SOURCE DATA Block Start

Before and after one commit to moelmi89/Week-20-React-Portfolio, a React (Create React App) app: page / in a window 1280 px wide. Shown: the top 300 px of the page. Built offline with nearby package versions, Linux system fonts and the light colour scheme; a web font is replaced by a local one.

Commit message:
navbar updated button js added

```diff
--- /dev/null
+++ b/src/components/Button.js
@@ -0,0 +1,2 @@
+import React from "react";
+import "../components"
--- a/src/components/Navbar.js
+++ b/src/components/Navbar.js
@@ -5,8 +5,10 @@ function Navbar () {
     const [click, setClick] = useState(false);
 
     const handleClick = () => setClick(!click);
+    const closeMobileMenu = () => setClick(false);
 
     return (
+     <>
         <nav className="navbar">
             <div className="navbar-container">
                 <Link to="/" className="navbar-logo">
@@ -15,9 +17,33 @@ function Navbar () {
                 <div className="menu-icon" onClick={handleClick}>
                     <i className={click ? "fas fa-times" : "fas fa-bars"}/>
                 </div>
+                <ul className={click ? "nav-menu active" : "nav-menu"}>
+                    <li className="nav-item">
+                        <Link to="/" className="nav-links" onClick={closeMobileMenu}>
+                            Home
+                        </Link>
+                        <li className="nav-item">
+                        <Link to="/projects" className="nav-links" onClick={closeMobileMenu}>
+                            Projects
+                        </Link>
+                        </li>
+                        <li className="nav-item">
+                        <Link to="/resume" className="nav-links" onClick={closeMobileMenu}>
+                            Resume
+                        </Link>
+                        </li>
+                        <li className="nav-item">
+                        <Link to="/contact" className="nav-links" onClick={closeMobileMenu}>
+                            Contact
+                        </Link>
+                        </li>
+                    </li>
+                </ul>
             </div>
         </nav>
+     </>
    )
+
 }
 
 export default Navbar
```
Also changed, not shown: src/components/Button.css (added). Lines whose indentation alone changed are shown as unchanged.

SOURCE DATA Block End
SOURCE DATA Block Start

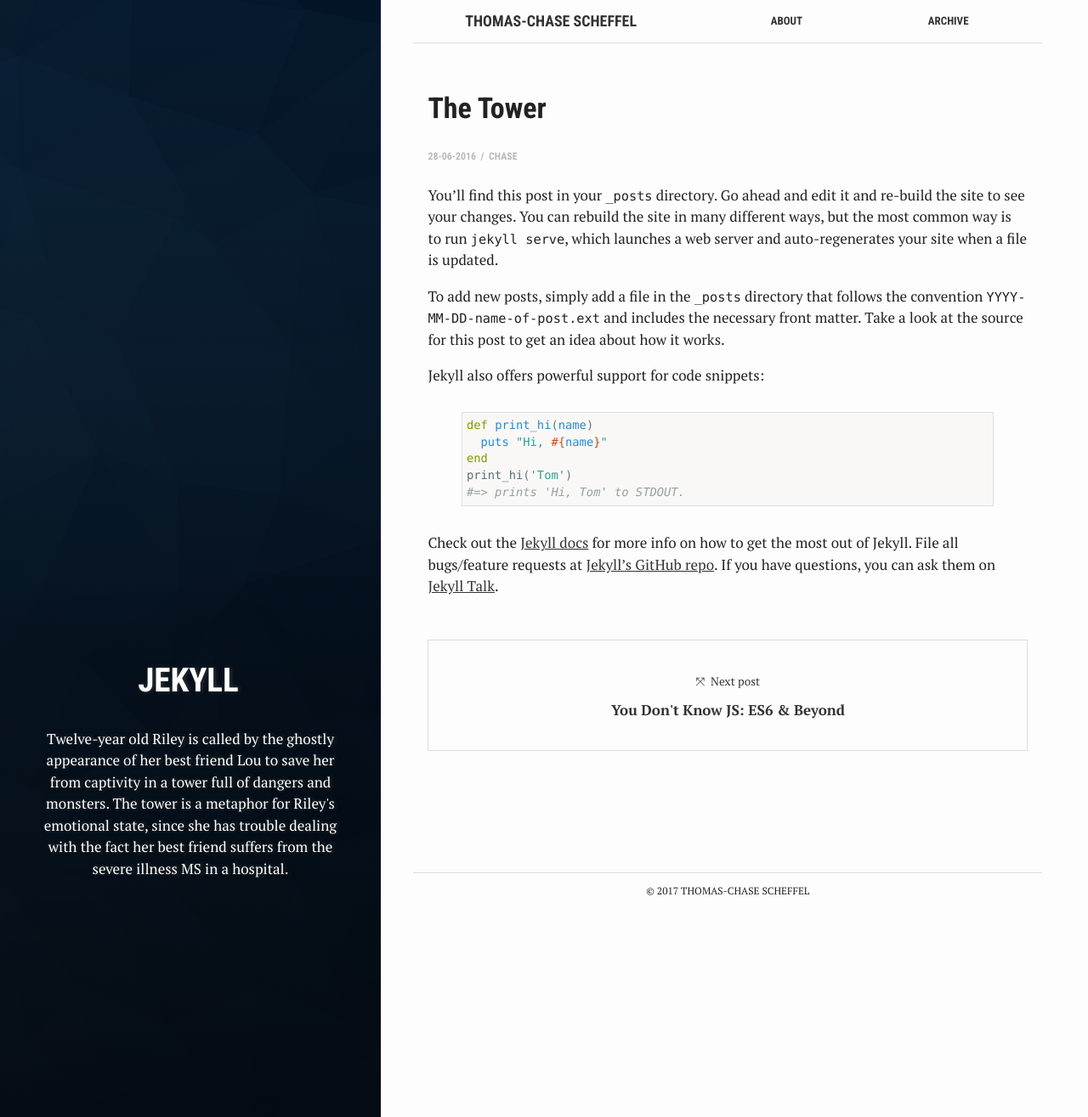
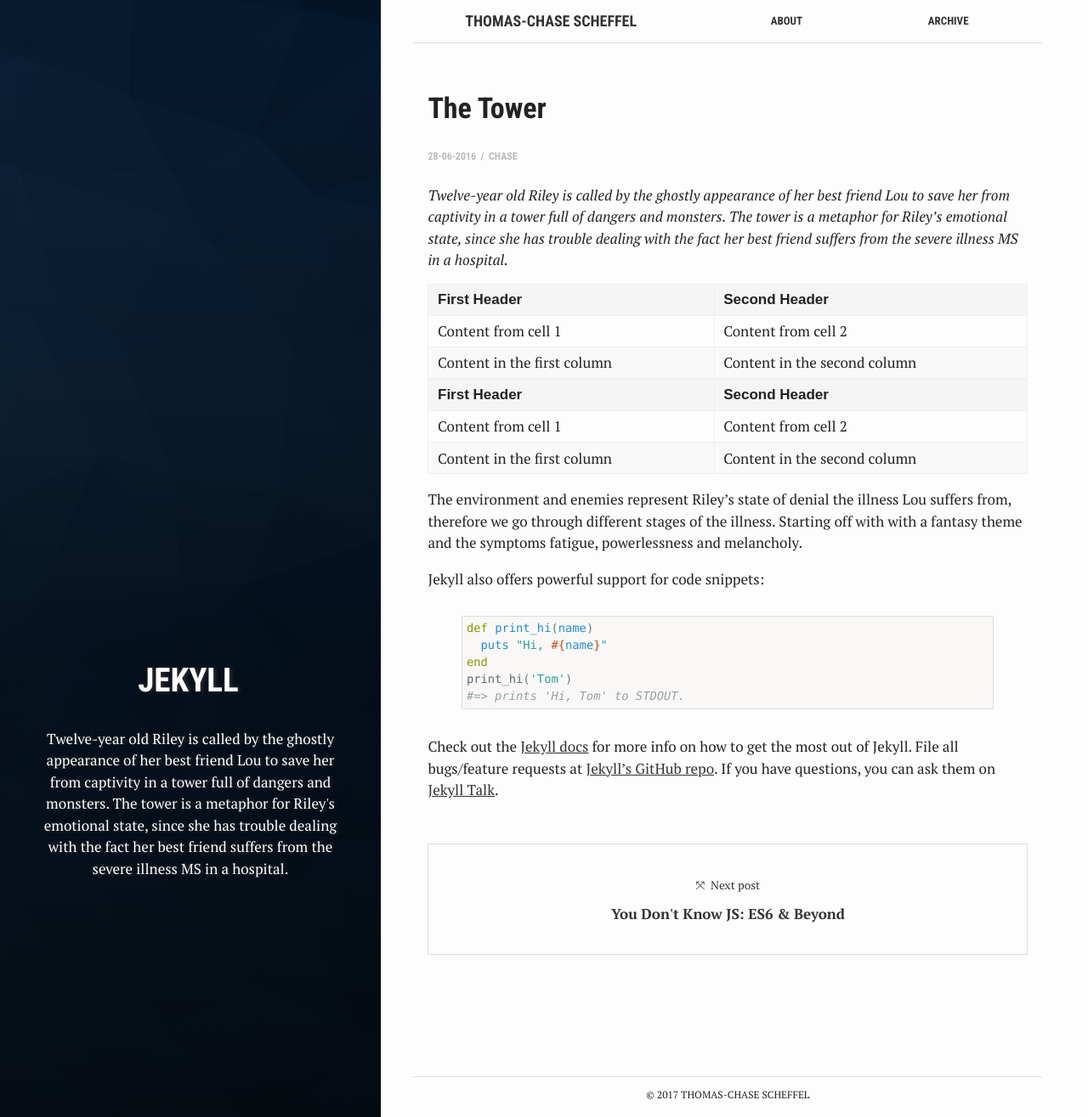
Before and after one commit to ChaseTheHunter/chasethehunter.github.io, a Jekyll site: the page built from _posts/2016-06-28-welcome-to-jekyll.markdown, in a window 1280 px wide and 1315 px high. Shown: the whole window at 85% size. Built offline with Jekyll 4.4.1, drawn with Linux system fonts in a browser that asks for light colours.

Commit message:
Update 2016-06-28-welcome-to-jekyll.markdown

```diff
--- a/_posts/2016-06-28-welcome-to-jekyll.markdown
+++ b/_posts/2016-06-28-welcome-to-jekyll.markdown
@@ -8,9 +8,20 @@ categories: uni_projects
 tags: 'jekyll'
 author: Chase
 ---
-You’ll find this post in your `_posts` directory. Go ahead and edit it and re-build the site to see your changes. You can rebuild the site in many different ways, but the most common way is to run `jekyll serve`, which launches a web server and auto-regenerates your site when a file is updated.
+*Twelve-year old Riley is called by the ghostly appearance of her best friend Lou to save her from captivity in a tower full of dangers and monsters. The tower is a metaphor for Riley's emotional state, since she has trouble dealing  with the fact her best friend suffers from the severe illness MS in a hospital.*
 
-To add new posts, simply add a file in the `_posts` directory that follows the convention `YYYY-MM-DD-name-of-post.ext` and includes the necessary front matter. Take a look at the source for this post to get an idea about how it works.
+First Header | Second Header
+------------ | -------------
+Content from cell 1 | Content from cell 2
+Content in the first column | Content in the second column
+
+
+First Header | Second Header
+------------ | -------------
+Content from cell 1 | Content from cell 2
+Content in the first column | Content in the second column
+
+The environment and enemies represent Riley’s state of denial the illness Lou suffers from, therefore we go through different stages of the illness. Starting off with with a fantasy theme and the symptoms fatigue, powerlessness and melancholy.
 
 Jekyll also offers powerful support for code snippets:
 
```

SOURCE DATA Block End

- _HOW TO COMPLETE THIS TASK_: Please go line by line through the records above, copying each one that holds the string "welcome".

- _TASK RESPONSE_:
Before and after one commit to ChaseTheHunter/chasethehunter.github.io, a Jekyll site: the page built from _posts/2016-06-28-welcome-to-jekyll.markdown, in a window 1280 px wide and 1315 px high. Shown: the whole window at 85% size. Built offline with Jekyll 4.4.1, drawn with Linux system fonts in a browser that asks for light colours.
Update 2016-06-28-welcome-to-jekyll.markdown
--- a/_posts/2016-06-28-welcome-to-jekyll.markdown
+++ b/_posts/2016-06-28-welcome-to-jekyll.markdown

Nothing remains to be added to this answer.